Bovine brucellosis, caused by the bacterium Brucella abortus, is an economically important cause of abortions in cattle. B. abortus also affects other species including bison, buffalo and elk; some species are maintenance hosts for this organism. Infections in wildlife can hinder eradication efforts in cattle. In addition, B. abortus is a human pathogen. In humans, brucellosis can be a serious, debilitating and sometimes chronic disease that may affect a variety of organs. Most cases are the result of occupational exposure to infected animals, but infections can also occur from ingesting contaminated dairy products.
Most species of Brucella are primarily associated with certain hosts; however, infections can also occur in other species, particularly when they are kept in close contact. Maintenance hosts for Brucella abortus include cattle, bison (Bison spp.) water buffalo (Bubalus bubalus), African buffalo (Syncerus caffer), elk and camels. A feral pig population has recently been reported to maintain B. abortus. A variety of other species can become "spill-over" hosts where this organism is enzootic. B. abortus has been reported in horses, sheep, Rocky Mountain bighorn sheep, goats, chamois, pigs, raccoons, opposums, dogs, coyotes, foxes, wolves and other species.
The United States cattle herd is now free of brucellosis. Brucellosis is still present in wildlife in the Greater Yellowstone Area.

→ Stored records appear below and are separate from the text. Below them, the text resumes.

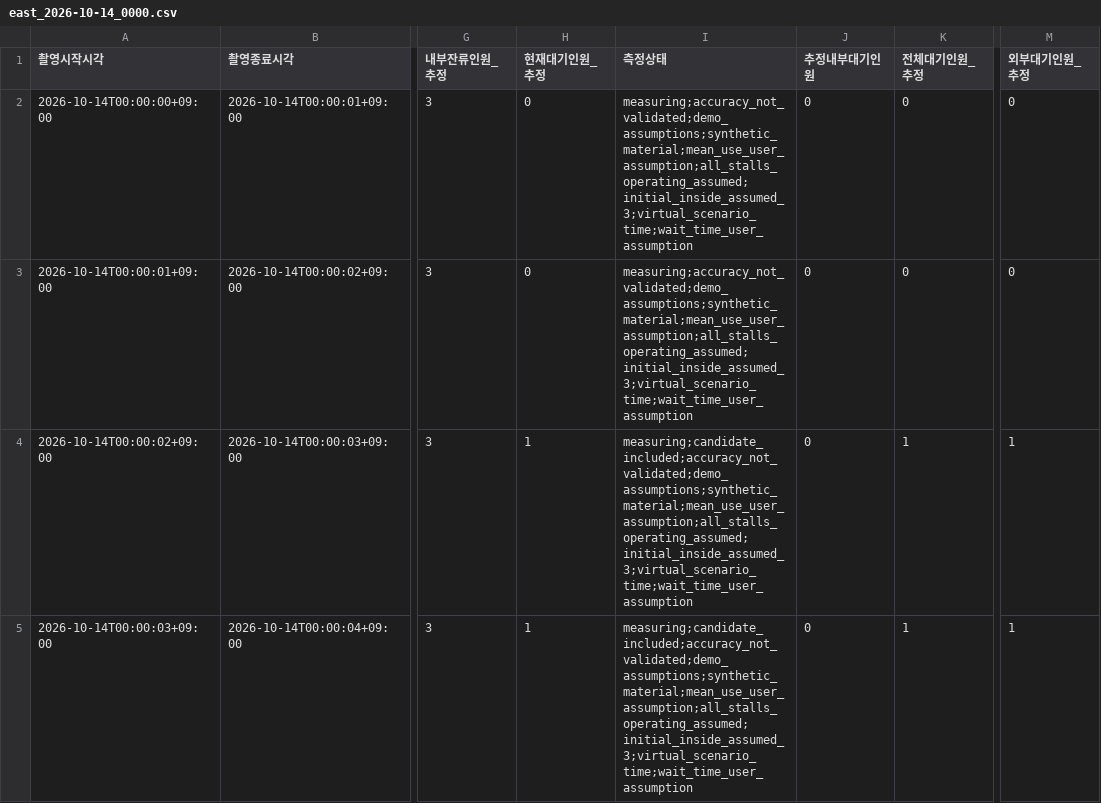
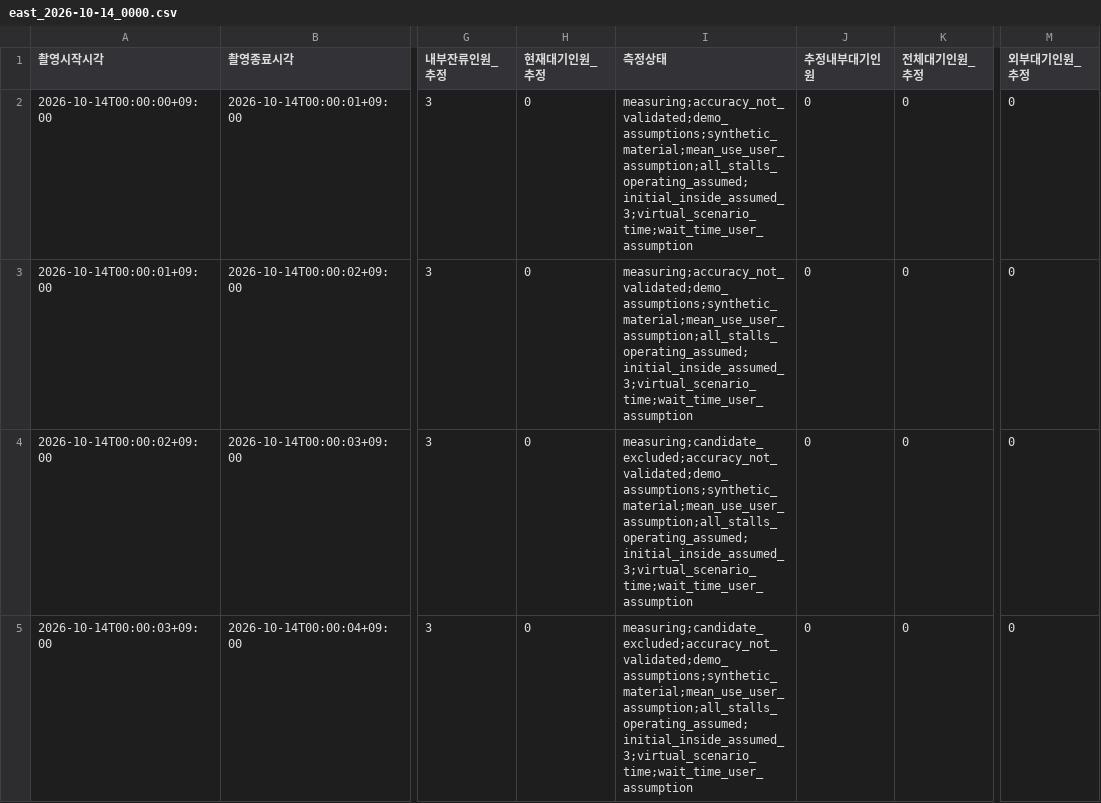
Before and after one commit to IRE0330/2026DeepLearning-1, a CSV file: cctv-analysis/examples/data/east_2026-10-14_0000.csv, drawn as a sheet; only a part is shown, gaps mark what is left out; the diff covers the shown part only; the diff names each change by its address in the sheet, - before the commit and + after, or states it on an @@ line.

Commit message:
Fix confirmed-only waiting and finalize CCTV analysis 0.3.1
Confirm waiting after 3.5s of observed slow motion; exclude candidates and retain 1.5s confirmed occlusion grace. Append the reviewed east extinguisher exclusion without changing other geometry or entry/exit rules.

Update bundled presets, state tests, public examples and handoff documentation. Consolidate verified final artifacts locally, preserve unique evidence, and document duplicate cleanup. Package tests: 95 passed, 1 optional Streamlit skip; root tests: 88 passed.

```diff
--- a/cctv-analysis/examples/data/east_2026-10-14_0000.csv
+++ b/cctv-analysis/examples/data/east_2026-10-14_0000.csv
-H4:H5 (현재대기인원_추정): 1
+H4:H5 (현재대기인원_추정): 0
-I4:I5 (측정상태): measuring;candidate_included;accuracy_not_validated;demo_assumptions;synthetic_material;mean_use_user_assumption;all_stalls_operating_assumed;initial_inside_assumed_3;virtual_scenario_time;wait_time_user_assumption
+I4:I5 (측정상태): measuring;candidate_excluded;accuracy_not_validated;demo_assumptions;synthetic_material;mean_use_user_assumption;all_stalls_operating_assumed;initial_inside_assumed_3;virtual_scenario_time;wait_time_user_assumption
-K4:K5 (전체대기인원_추정): 1
+K4:K5 (전체대기인원_추정): 0
-M4:M5 (외부대기인원_추정): 1
+M4:M5 (외부대기인원_추정): 0
```
Also changed, not shown: 161 edited cells elsewhere in this file, cctv-analysis/examples/data/north_2026-10-14_0000.csv, 48 other files.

Brucellosis caused by B. abortus is a reportable disease in the U.S. All cases should be reported immediately to the state veterinarian's office.
Canine brucellosis is an infectious disease caused by the Brucella bacteria. The illness in dogs is caused by Brucella canis (B. canis). However, Brucella organisms commonly associated with other animal species, such as Brucella suis (pigs) and Brucella abortus (cattle and bison), can infect dogs depending upon their exposures to these species.
Canine brucellosis is an important cause of reproductive failure, particularly in kennels. B. canis is also a zoonotic disease, so it can affect humans. This organism causes abortions, stillbirths, epididymitis, orchitis and sperm abnormalities in dogs. Although dogs that have been spayed or neutered do not have reproductive signs, they occasionally develop other conditions such as ocular disease and discospondylitis. B. canis can persist in an animal even after antibiotic treatment.